Data for the task:

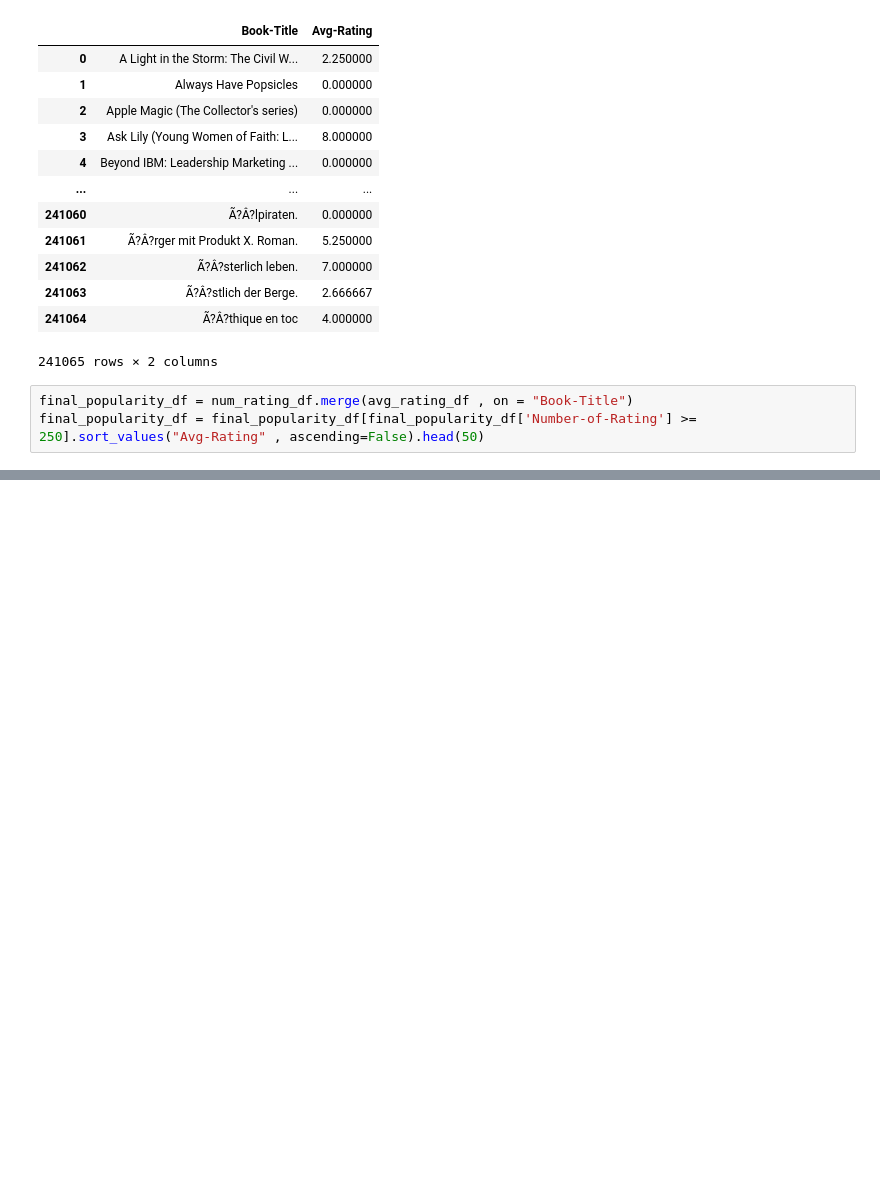
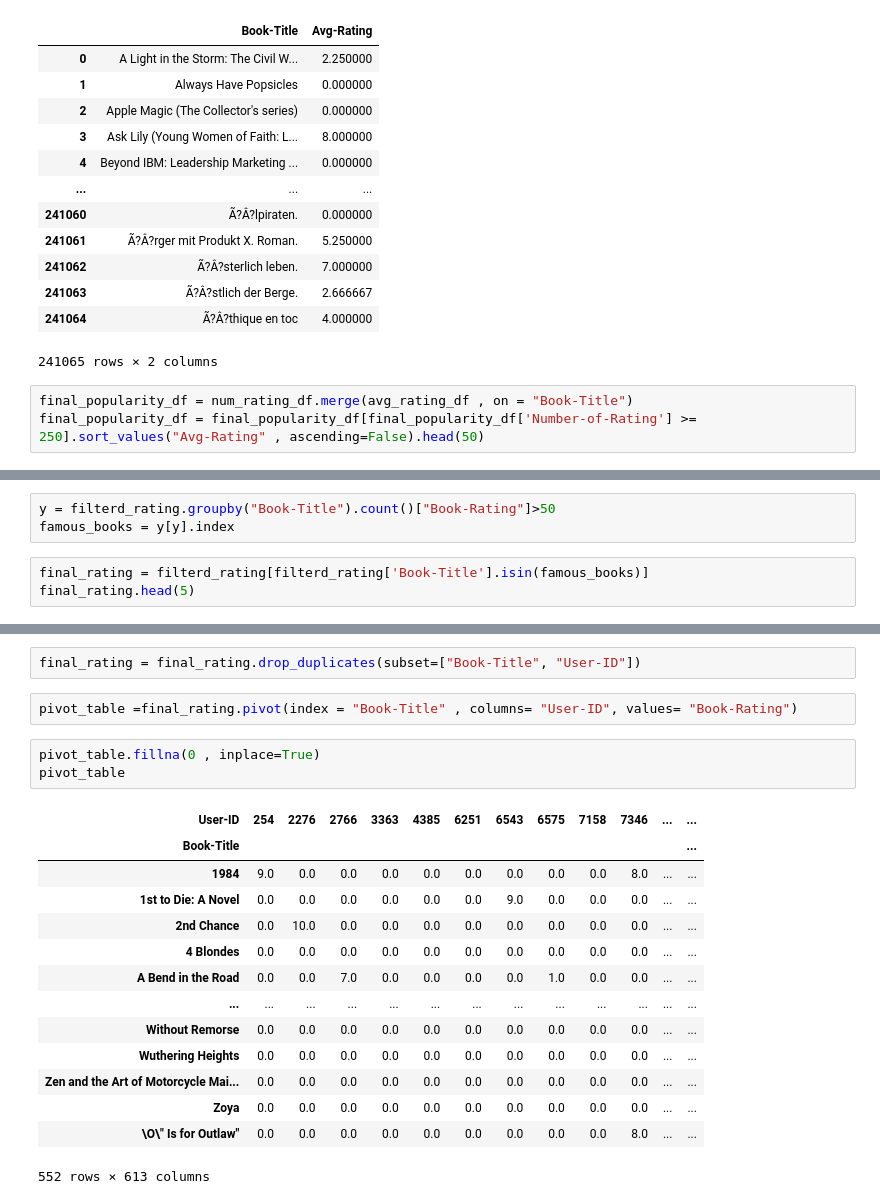
Before and after one commit to Shantnu-singh/Book-Recommendation-System, a Jupyter notebook: recommender.ipynb, the cells around one changed output, grey strips where cells are left out. Saved outputs shown, nothing was run; the diff lists cells and outputs as text; blank space fills up the shorter version.

Commit message:
added pivot table

```diff
--- a/recommender.ipynb
+++ b/recommender.ipynb
@@ -244,0 +253,6 @@ final_popularity_df
+# %%
+y = filterd_rating.groupby("Book-Title").count()["Book-Rating"]>50
+famous_books = y[y].index
+# %%
+final_rating = filterd_rating[filterd_rating['Book-Title'].isin(famous_books)]
+final_rating.head(5)
@@ -244,0 +266,22 @@ final_popularity_df
+# %%
+final_rating = final_rating.drop_duplicates(subset=["Book-Title", "User-ID"])
+# %%
+pivot_table =final_rating.pivot(index = "Book-Title" , columns= "User-ID", values= "Book-Rating")
+# %%
+pivot_table.fillna(0 , inplace=True)
+pivot_table
+# %% [output]
+| User-ID | 254 | 2276 | 2766 | 3363 | 4385 | 6251 | 6543 | 6575 | 7158 | 7346 | ... | ... |
+| Book-Title |  |  |  |  |  |  |  |  |  |  |  | ... |
+| 1984 | 9.0 | 0.0 | 0.0 | 0.0 | 0.0 | 0.0 | 0.0 | 0.0 | 0.0 | 8.0 | ... | ... |
+| 1st to Die: A Novel | 0.0 | 0.0 | 0.0 | 0.0 | 0.0 | 0.0 | 9.0 | 0.0 | 0.0 | 0.0 | ... | ... |
+| 2nd Chance | 0.0 | 10.0 | 0.0 | 0.0 | 0.0 | 0.0 | 0.0 | 0.0 | 0.0 | 0.0 | ... | ... |
+| 4 Blondes | 0.0 | 0.0 | 0.0 | 0.0 | 0.0 | 0.0 | 0.0 | 0.0 | 0.0 | 0.0 | ... | ... |
+| A Bend in the Road | 0.0 | 0.0 | 7.0 | 0.0 | 0.0 | 0.0 | 0.0 | 1.0 | 0.0 | 0.0 | ... | ... |
+| ... | ... | ... | ... | ... | ... | ... | ... | ... | ... | ... | ... | ... |
+| Without Remorse | 0.0 | 0.0 | 0.0 | 0.0 | 0.0 | 0.0 | 0.0 | 0.0 | 0.0 | 0.0 | ... | ... |
+| Wuthering Heights | 0.0 | 0.0 | 0.0 | 0.0 | 0.0 | 0.0 | 0.0 | 0.0 | 0.0 | 0.0 | ... | ... |
+| Zen and the Art of Motorcycle Mai... | 0.0 | 0.0 | 0.0 | 0.0 | 0.0 | 0.0 | 0.0 | 0.0 | 0.0 | 0.0 | ... | ... |
+| Zoya | 0.0 | 0.0 | 0.0 | 0.0 | 0.0 | 0.0 | 0.0 | 0.0 | 0.0 | 0.0 | ... | ... |
+| \O\" Is for Outlaw" | 0.0 | 0.0 | 0.0 | 0.0 | 0.0 | 0.0 | 0.0 | 0.0 | 0.0 | 8.0 | ... | ... |
+552 rows × 613 columns
```
Also changed, not shown: parts of 8 cells of this notebook.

Instructions for the task:
Lines of the listing that contain the word "User" are to be counted; report only their number.

Task solution:
3